After all that I said last week about the big changes I needed to my insulin levels last week, I basically undid a whole bunch of it. I started waking up in the 40s and 50s again, so I took my pre-dawn basal rates down to normal overnight levels (0.65). I'm back to 1:10 for breakfast, although I am toying with giving an extra 2-3 units at breakfast to keep my 2-hour postprandial down. I'm back at 1:10 for lunch. I've actually lowered my afternoon basal rate to 0.60, and dinner is still at 1:12. Unfortunately, things are still a little weird, particularly in the morning, and I have a feeling that they are partly so because I've been trying to compensate for anticipated highs by giving manual boluses on the side.

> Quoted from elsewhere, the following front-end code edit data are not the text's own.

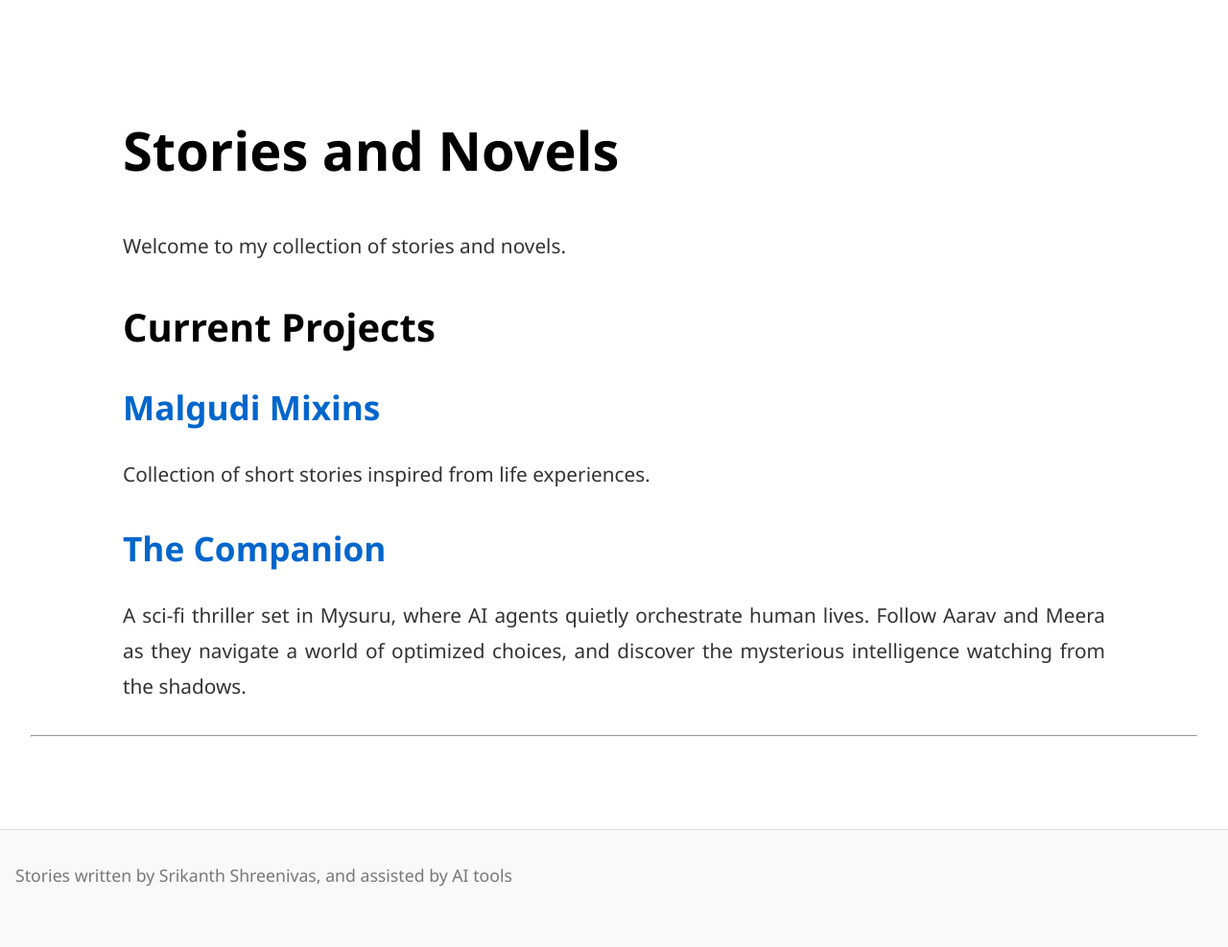
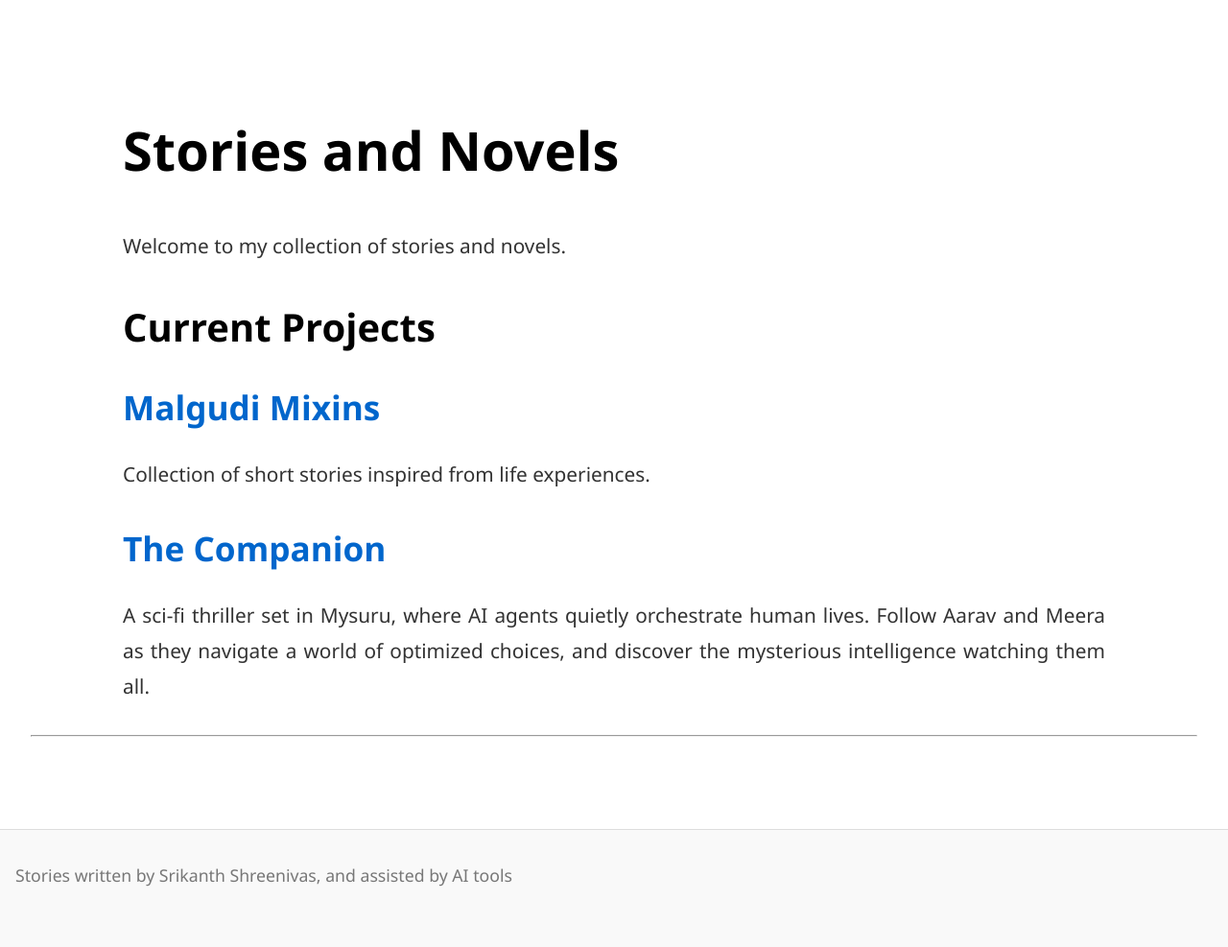
Before and after one commit to srikanthps/The-Companion, a Jekyll site: the page built from index.md, in a window 1280 px wide. Shown: the whole page at 96% size. Built offline with Jekyll 4.4.1, drawn with Linux system fonts in a browser that asks for light colours; our own code applies the rules of GitHub Pages for plain Markdown files.

```diff
--- a/index.md
+++ b/index.md
@@ -4,12 +4,12 @@ Welcome to my collection of stories and novels.
 
 ### Current Projects
 
-#### [Malgudi Mixins](./Malgudi-Mixins/)
+#### [Malgudi Mixins]({{ site.baseurl }}/Malgudi-Mixins/)
 
 Collection of short stories inspired from life experiences.
 
-#### [The Companion](./The-Companion/)
+#### [The Companion]({{ site.baseurl }}/The-Companion/)
 
-A sci-fi thriller set in Mysuru, where AI agents quietly orchestrate human lives. Follow Aarav and Meera as they navigate a world of optimized choices, and discover the mysterious intelligence watching from the shadows.
+A sci-fi thriller set in Mysuru, where AI agents quietly orchestrate human lives. Follow Aarav and Meera as they navigate a world of optimized choices, and discover the mysterious intelligence watching them all.
 
 ---
```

Breathe, Beth. Blood sugars are important, but it's not going to kill anyone if you have a few 2-hour postprandials above 150. In fact, it's significantly more likely that it WILL kill someone if you can't keep your blood sugar above 50. P.S. Try to stop eating cookies in between meals. I know the cookies you made to celebrate your son's patron saint's feast day are delicious, but it's seriously not helping.
I went to see my endocrinologist again this week. He was mad that I didn't call him sooner (today was the first news he had of the pregnancy). I told him that things were under control. He seriously doesn't believe they possibly can be without his meddling. He wants me to come in every month, which I gave him grief about. He gave me grief about the fact that he's "trying to take care of my baby." I wanted to smack him and tell him that no one - NO ONE - cares more about the health of this baby than I do. In my calculation, the marginal benefit to my health and the health of the baby derived from coming in to see him every month compared to the marginal benefit of me not having to stress about a babysitter, the risk of "discovering a problem" that isn't really there, AND my insurance company having to pay hundreds of unnecessary dollars for care that I don't really need...well, the marginal benefit actually favors fewer visits. If I can't find a babysitter for any given day, I just won't come, and I am not re-scheduling.
By the way, I am aware that it sounds like my endocrinologist and I are old friends and/or an old, unhappy married couple. He was my endocrinologist when I was first diagnosed with Type I diabetes, and I was actually an unusual case in his office (he isn't in the business of treating children). He lived in our neighborhood, and my mom knew him because she worked as an ER physician at the hospital just down the street. We all went to the same pool together in the summer. I moved away for college and then to St. Louis with my husband, but we're back now, so he's stuck with me again. Based on my last two visits, he has come to expect that when he gives me grief, I give it right back. I am now of the opinion that it's not entirely unhealthy, but also not without tension...
My A1C was up just a bit, from 6.0 to 6.2. Of course I'm worried about it, but of course I know that I'm doing the best I can and I really and truly don't believe that my endocrinologist will magically make these numbers improve. I've done this for two pregnancies already, and if I got it down to 6.0 by myself once (and below), I don't need a doctor to do it for me the second time. Contrary to what he believes about his own interference.
Also, I've gained about 3 pounds, which I consider a small victory. Victory because it's only 3 pounds, small because who wouldn't love to emerge from their first trimester saying they hadn't gained any weight? I'm pretty sure I had gained about 7 pounds by the end of the first trimester during my first two pregnancies.
I also got a call from Medtronic this week, and they told me it was time for a pump upgrade. What they really mean is that my pump's warranty is expiring, and insurance companies will now pay for a pump upgrade. I'm obviously skeptical about spending more money (even my insurance company's money) if it's not necessary, but what sold me on it is that I will be able to adjust carb ratios by decimal point! That makes a huge difference at the end of pregnancy. Being able to adjust from 1:4 down to 1:3.7 instead of jumping all the way down to 1:3 will be great. Also, I am upgrading to the model that holds larger reservoirs, so I won't have to change out my site every day. I used to be able to get away with replacing the reservoirs without changing out the infusion set, but ever since Medtronic had their infusion set recall two years ago, the site always gets blocked up when I try to do that.
Also in pump news, I tried again today to insert my new infusion set into my belly rather than my backside, just to see if it would work. It kinked, so I am really just not going to be able to use my belly until the baby is a little bigger and the skin is not so flabby.
The last event of the week was a visit to the OB who delivered my second son. This may be one of the first doctor's appointments I won't be griping to you about in months! It was a treat to see him. He looked at the blood work done before I conceived (mid-September) and said, "ordinarily, I would expect a young, healthy woman to have good numbers, but I always look them over just to be sure. You know what? Your numbers are extraordinary. Look [pointing to my hemoglobin value]. You have more blood than I do!" That was a good feeling. He also did a Doppler to check for baby's heartbeat and gave me a glowing smile when we both heard the sound.